*Work item*.
What lines in the records include the string "text"? Return each one.

** Data for review follows **

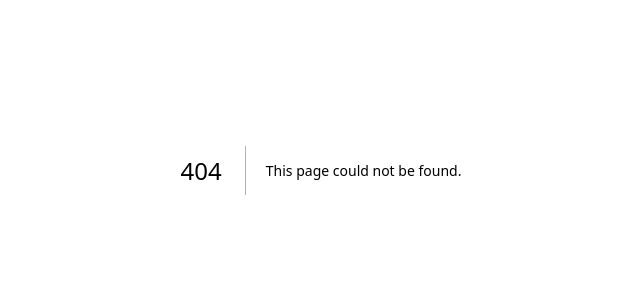
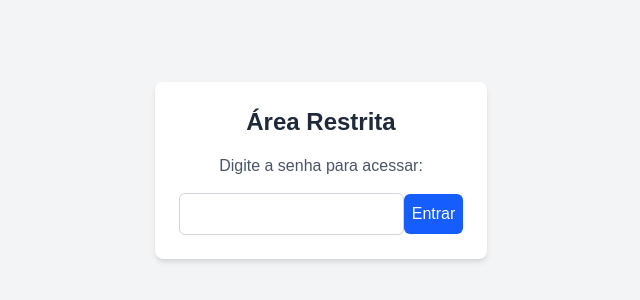
Before and after one commit to lucasaugsue/formulario-igreja, a Next.js app: page /admin in a window 1280 px wide. Before the commit this address had no page. Shown: the part 230-530 px from the top of the page, without its empty margins (319-959 px from the left). Built offline with nearby package versions, Linux system fonts and the light colour scheme.

Commit message:
primeiras coisas na tela de admin

```diff
--- /dev/null
+++ b/src/app/admin/page.js
@@ -0,0 +1,80 @@
+"use client";
+import { useState } from "react";
+
+export default function Admin() {
+  const [senha, setSenha] = useState("");
+  const [acessoPermitido, setAcessoPermitido] = useState(false);
+  const [dados, setDados] = useState([]);
+
+  const senhaCorreta = "aleluia77";
+
+  const verificarSenha = () => {
+    if (senha === senhaCorreta) {
+      setAcessoPermitido(true);
+      buscarDados();
+    } else {
+      alert("Senha incorreta!");
+    }
+  };
+
+  const buscarDados = async () => {
+    const response = await fetch("/api/listar");
+    if (response.ok) {
+      const data = await response.json();
+      setDados(data);
+    } else {
+      alert("Erro ao buscar os dados.");
+    }
+  };
+
+  if (!acessoPermitido) {
+    return (
+      <div className="h-screen flex flex-col items-center justify-center bg-gray-100">
+        <div className="bg-white p-6 rounded-lg shadow-md text-center">
+          <h2 className="text-2xl font-semibold text-gray-800 mb-4">Área Restrita</h2>
+          <p className="text-gray-600">Digite a senha para acessar:</p>
+          <input
+            type="password"
+            value={senha}
+            onChange={(e) => setSenha(e.target.value)}
+            className="mt-3 p-2 border border-gray-300 rounded-md text-black"
+          />
+          <button
+            onClick={verificarSenha}
+            className="mt-4 bg-blue-600 text-white p-2 rounded-md hover:bg-blue-700 transition"
+          >
+            Entrar
+          </button>
+        </div>
+      </div>
+    );
+  }
+
+  return (
+    <div className="p-6 bg-gray-100 min-h-screen">
+      <h1 className="text-3xl font-bold text-gray-800 text-center">Painel do Admin</h1>
+      <table className="mt-6 w-full bg-white shadow-md rounded-lg">
+        <thead>
+          <tr className="bg-blue-600 text-white">
+            <th className="p-3">Nome</th>
+            <th className="p-3">Telefone</th>
+            <th className="p-3">Email</th>
+            <th className="p-3">Data de Nascimento</th>
+            <th className="p-3">Localização</th>
+          </tr>
+        </thead>
+        <tbody>
+          {dados.map((pessoa, index) => (
+            <tr key={index} className="border-t text-center text-black">
+              <td className="p-3">{pessoa.nome}</td>
+              <td className="p-3">{pessoa.telefone}</td>
+              <td className="p-3">{pessoa.email}</td>
+              <td className="p-3">{pessoa.data_nascimento}</td>
+              <td className="p-3">{pessoa.localizacao}</td>
+            </tr>
+          ))}
+        </tbody>
+      </table>
+    </div>
+  );
+}
--- /dev/null
+++ b/src/app/api/listar/route.js
@@ -0,0 +1,16 @@
+import { Pool } from "pg";
+
+const pool = new Pool({
+  connectionString: process.env.DATABASE_URL,
+  ssl: { rejectUnauthorized: false },
+});
+
+export async function GET() {
+  try {
+    const result = await pool.query("SELECT * FROM pessoas");
+    return Response.json(result.rows);
+  } catch (error) {
+    console.error("Erro ao listar dados:", error);
+    return Response.json({ error: "Erro ao listar dados." }, { status: 500 });
+  }
+}
```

** End of Data for review **

*Written solution*.
+        <div className="bg-white p-6 rounded-lg shadow-md text-center">
+          <h2 className="text-2xl font-semibold text-gray-800 mb-4">Área Restrita</h2>
+          <p className="text-gray-600">Digite a senha para acessar:</p>
+            className="mt-3 p-2 border border-gray-300 rounded-md text-black"
+            className="mt-4 bg-blue-600 text-white p-2 rounded-md hover:bg-blue-700 transition"
+      <h1 className="text-3xl font-bold text-gray-800 text-center">Painel do Admin</h1>
+          <tr className="bg-blue-600 text-white">
+            <tr key={index} className="border-t text-center text-black">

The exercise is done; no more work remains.